Records drawn from a dataset:
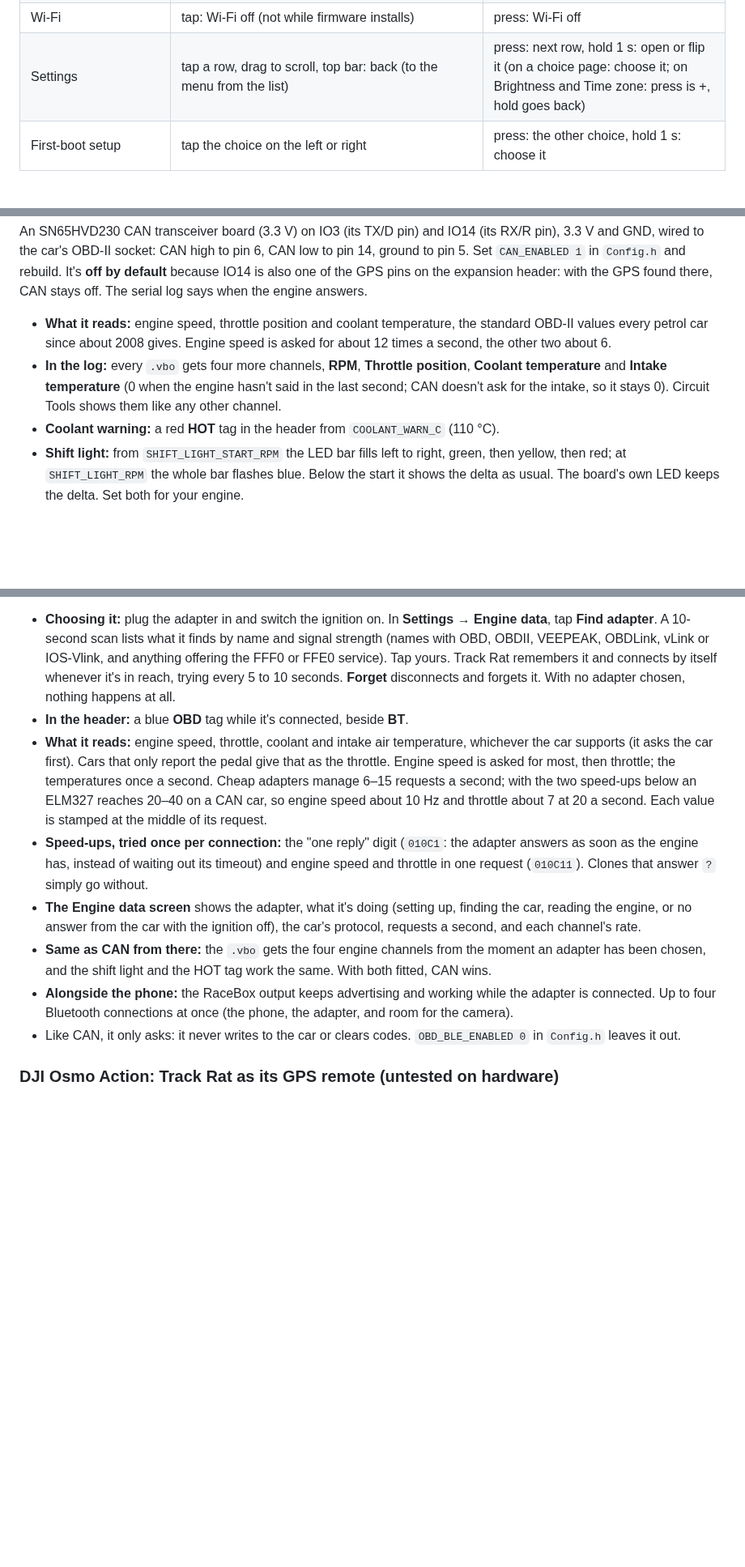
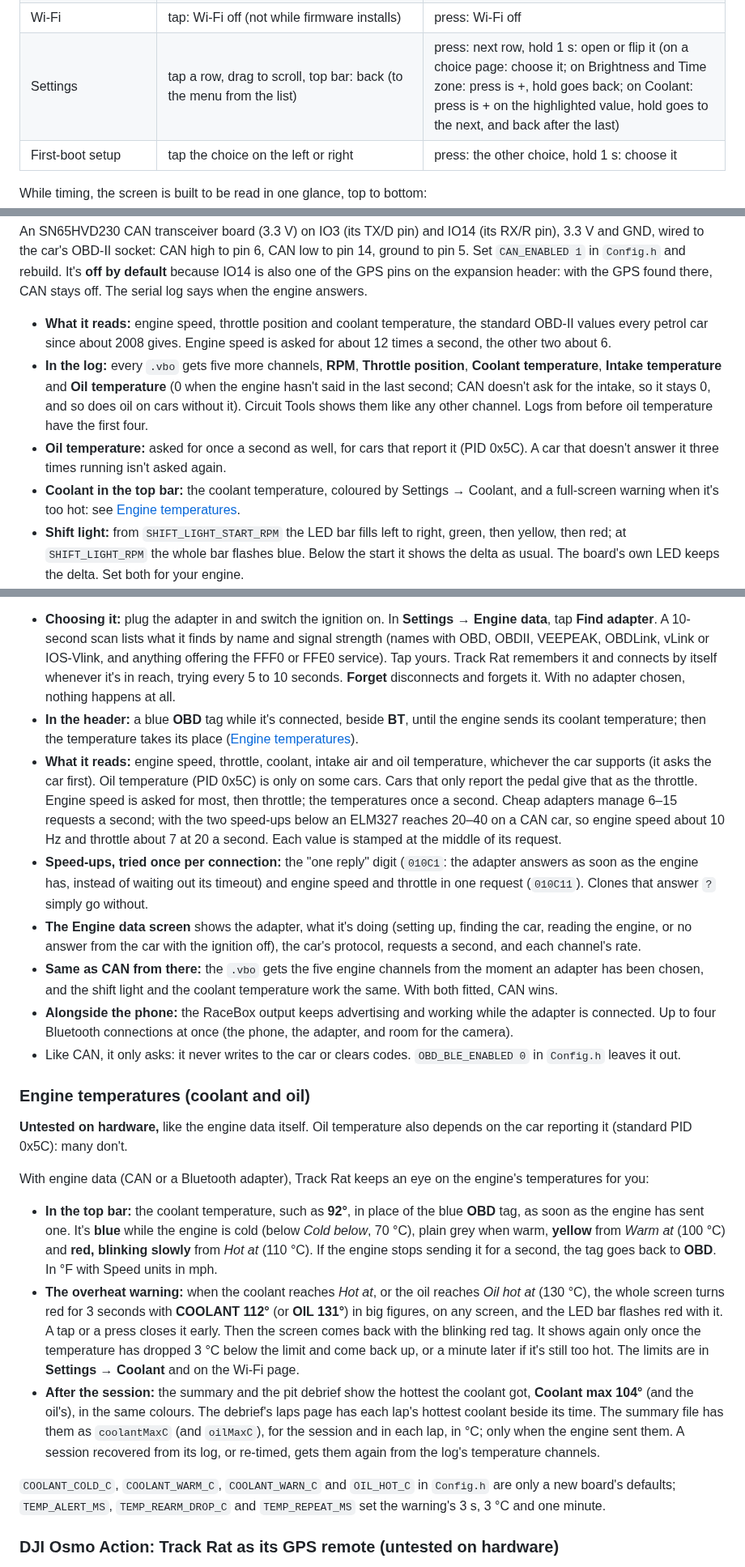
Before and after one commit to DylanD2402/track-rat, a Markdown page: README.md, 3 parts joined by grey strips. Shown at 81% size. Rendered like a GitHub page; blank space fills up the shorter version.

Commit message:
6.5 WIP: README for coolant and oil temperatures
Co-Authored-By: Claude Opus 5.5 <noreply@anthropic.com>

```diff
--- a/README.md
+++ b/README.md
@@ -127,7 +127,7 @@ The board resets itself before and after uploading, so no buttons are needed. On
 | Lap session summary | left button: menu, centre button or any other tap: Ready screen again, right button: Wi-Fi page. After a session that ended by itself, driving off starts the next | press: Ready screen again, hold 1 s: Wi-Fi page |
 | Free Roam summary | tap: menu; WI-FI button: Wi-Fi page | press: menu, hold 1 s: Wi-Fi page |
 | Wi-Fi | tap: Wi-Fi off (not while firmware installs) | press: Wi-Fi off |
-| Settings | tap a row, drag to scroll, top bar: back (to the menu from the list) | press: next row, hold 1 s: open or flip it (on a choice page: choose it; on Brightness and Time zone: press is +, hold goes back) |
+| Settings | tap a row, drag to scroll, top bar: back (to the menu from the list) | press: next row, hold 1 s: open or flip it (on a choice page: choose it; on Brightness and Time zone: press is +, hold goes back; on Coolant: press is + on the highlighted value, hold goes to the next, and back after the last) |
 | First-boot setup | tap the choice on the left or right | press: the other choice, hold 1 s: choose it |
 
 While timing, the screen is built to be read in one glance, top to bottom:
@@ -334,8 +335,9 @@ These are set in `include/Config.h`.
 An SN65HVD230 CAN transceiver board (3.3 V) on IO3 (its TX/D pin) and IO14 (its RX/R pin), 3.3 V and GND, wired to the car's OBD-II socket: CAN high to pin 6, CAN low to pin 14, ground to pin 5. Set `CAN_ENABLED 1` in `Config.h` and rebuild. It's **off by default** because IO14 is also one of the GPS pins on the expansion header: with the GPS found there, CAN stays off. The serial log says when the engine answers.
 
 - **What it reads:** engine speed, throttle position and coolant temperature, the standard OBD-II values every petrol car since about 2008 gives. Engine speed is asked for about 12 times a second, the other two about 6.
-- **In the log:** every `.vbo` gets four more channels, **RPM**, **Throttle position**, **Coolant temperature** and **Intake temperature** (0 when the engine hasn't said in the last second; CAN doesn't ask for the intake, so it stays 0). Circuit Tools shows them like any other channel.
-- **Coolant warning:** a red **HOT** tag in the header from `COOLANT_WARN_C` (110 °C).
+- **In the log:** every `.vbo` gets five more channels, **RPM**, **Throttle position**, **Coolant temperature**, **Intake temperature** and **Oil temperature** (0 when the engine hasn't said in the last second; CAN doesn't ask for the intake, so it stays 0, and so does oil on cars without it). Circuit Tools shows them like any other channel. Logs from before oil temperature have the first four.
+- **Oil temperature:** asked for once a second as well, for cars that report it (PID 0x5C). A car that doesn't answer it three times running isn't asked again.
+- **Coolant in the top bar:** the coolant temperature, coloured by Settings → Coolant, and a full-screen warning when it's too hot: see [Engine temperatures](#engine-temperatures-coolant-and-oil).
 - **Shift light:** from `SHIFT_LIGHT_START_RPM` the LED bar fills left to right, green, then yellow, then red; at `SHIFT_LIGHT_RPM` the whole bar flashes blue. Below the start it shows the delta as usual. The board's own LED keeps the delta. Set both for your engine.
 - It only asks: it never writes to the car or clears codes. With the ignition off nothing answers, and Track Rat carries on without it.
 
@@ -346,13 +348,25 @@ An SN65HVD230 CAN transceiver board (3.3 V) on IO3 (its TX/D pin) and IO14 (its
 The same engine data as CAN, with nothing to wire: a **Bluetooth LE** OBD-II adapter plugged into the car's OBD-II socket. It must be a Bluetooth LE model, as the ESP32-S3 has no Classic Bluetooth: the Veepeak OBDCheck BLE+ (about $30) or the OBDLink CX (faster, CAN cars only). The Veepeak Mini, Wi-Fi adapters and the OBDLink MX+ can't connect.
 
 - **Choosing it:** plug the adapter in and switch the ignition on. In **Settings → Engine data**, tap **Find adapter**. A 10-second scan lists what it finds by name and signal strength (names with OBD, OBDII, VEEPEAK, OBDLink, vLink or IOS-Vlink, and anything offering the FFF0 or FFE0 service). Tap yours. Track Rat remembers it and connects by itself whenever it's in reach, trying every 5 to 10 seconds. **Forget** disconnects and forgets it. With no adapter chosen, nothing happens at all.
-- **In the header:** a blue **OBD** tag while it's connected, beside **BT**.
-- **What it reads:** engine speed, throttle, coolant and intake air temperature, whichever the car supports (it asks the car first). Cars that only report the pedal give that as the throttle. Engine speed is asked for most, then throttle; the temperatures once a second. Cheap adapters manage 6–15 requests a second; with the two speed-ups below an ELM327 reaches 20–40 on a CAN car, so engine speed about 10 Hz and throttle about 7 at 20 a second. Each value is stamped at the middle of its request.
+- **In the header:** a blue **OBD** tag while it's connected, beside **BT**, until the engine sends its coolant temperature; then the temperature takes its place ([Engine temperatures](#engine-temperatures-coolant-and-oil)).
+- **What it reads:** engine speed, throttle, coolant, intake air and oil temperature, whichever the car supports (it asks the car first). Oil temperature (PID 0x5C) is only on some cars. Cars that only report the pedal give that as the throttle. Engine speed is asked for most, then throttle; the temperatures once a second. Cheap adapters manage 6–15 requests a second; with the two speed-ups below an ELM327 reaches 20–40 on a CAN car, so engine speed about 10 Hz and throttle about 7 at 20 a second. Each value is stamped at the middle of its request.
 - **Speed-ups, tried once per connection:** the "one reply" digit (`010C1`: the adapter answers as soon as the engine has, instead of waiting out its timeout) and engine speed and throttle in one request (`010C11`). Clones that answer `?` simply go without.
 - **The Engine data screen** shows the adapter, what it's doing (setting up, finding the car, reading the engine, or no answer from the car with the ignition off), the car's protocol, requests a second, and each channel's rate.
-- **Same as CAN from there:** the `.vbo` gets the four engine channels from the moment an adapter has been chosen, and the shift light and the HOT tag work the same. With both fitted, CAN wins.
+- **Same as CAN from there:** the `.vbo` gets the five engine channels from the moment an adapter has been chosen, and the shift light and the coolant temperature work the same. With both fitted, CAN wins.
 - **Alongside the phone:** the RaceBox output keeps advertising and working while the adapter is connected. Up to four Bluetooth connections at once (the phone, the adapter, and room for the camera).
 - Like CAN, it only asks: it never writes to the car or clears codes. `OBD_BLE_ENABLED 0` in `Config.h` leaves it out.
+
+### Engine temperatures (coolant and oil)
+
+**Untested on hardware,** like the engine data itself. Oil temperature also depends on the car reporting it (standard PID 0x5C): many don't.
+
+With engine data (CAN or a Bluetooth adapter), Track Rat keeps an eye on the engine's temperatures for you:
+
+- **In the top bar:** the coolant temperature, such as **92°**, in place of the blue **OBD** tag, as soon as the engine has sent one. It's **blue** while the engine is cold (below *Cold below*, 70 °C), plain grey when warm, **yellow** from *Warm at* (100 °C) and **red, blinking slowly** from *Hot at* (110 °C). If the engine stops sending it for a second, the tag goes back to **OBD**. In °F with Speed units in mph.
+- **The overheat warning:** when the coolant reaches *Hot at*, or the oil reaches *Oil hot at* (130 °C), the whole screen turns red for 3 seconds with **COOLANT 112°** (or **OIL 131°**) in big figures, on any screen, and the LED bar flashes red with it. A tap or a press closes it early. Then the screen comes back with the blinking red tag. It shows again only once the temperature has dropped 3 °C below the limit and come back up, or a minute later if it's still too hot. The limits are in **Settings → Coolant** and on the Wi-Fi page.
+- **After the session:** the summary and the pit debrief show the hottest the coolant got, **Coolant max 104°** (and the oil's), in the same colours. The debrief's laps page has each lap's hottest coolant beside its time. The summary file has them as `coolantMaxC` (and `oilMaxC`), for the session and in each lap, in °C; only when the engine sent them. A session recovered from its log, or re-timed, gets them again from the log's temperature channels.
+
+`COOLANT_COLD_C`, `COOLANT_WARM_C`, `COOLANT_WARN_C` and `OIL_HOT_C` in `Config.h` are only a new board's defaults; `TEMP_ALERT_MS`, `TEMP_REARM_DROP_C` and `TEMP_REPEAT_MS` set the warning's 3 s, 3 °C and one minute.
 
 ### DJI Osmo Action: Track Rat as its GPS remote (untested on hardware)
 
```
Also changed, not shown: other parts of README.md (+14 -7 lines).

What you are asked to do> Each line of the entries above that contains "asks" must be copied into the answer.

Output of the exercise>
 - It only asks: it never writes to the car or clears codes. With the ignition off nothing answers, and Track Rat carries on without it.
-- **What it reads:** engine speed, throttle, coolant and intake air temperature, whichever the car supports (it asks the car first). Cars that only report the pedal give that as the throttle. Engine speed is asked for most, then throttle; the temperatures once a second. Cheap adapters manage 6–15 requests a second; with the two speed-ups below an ELM327 reaches 20–40 on a CAN car, so engine speed about 10 Hz and throttle about 7 at 20 a second. Each value is stamped at the middle of its request.
+- **What it reads:** engine speed, throttle, coolant, intake air and oil temperature, whichever the car supports (it asks the car first). Oil temperature (PID 0x5C) is only on some cars. Cars that only report the pedal give that as the throttle. Engine speed is asked for most, then throttle; the temperatures once a second. Cheap adapters manage 6–15 requests a second; with the two speed-ups below an ELM327 reaches 20–40 on a CAN car, so engine speed about 10 Hz and throttle about 7 at 20 a second. Each value is stamped at the middle of its request.
 - Like CAN, it only asks: it never writes to the car or clears codes. `OBD_BLE_ENABLED 0` in `Config.h` leaves it out.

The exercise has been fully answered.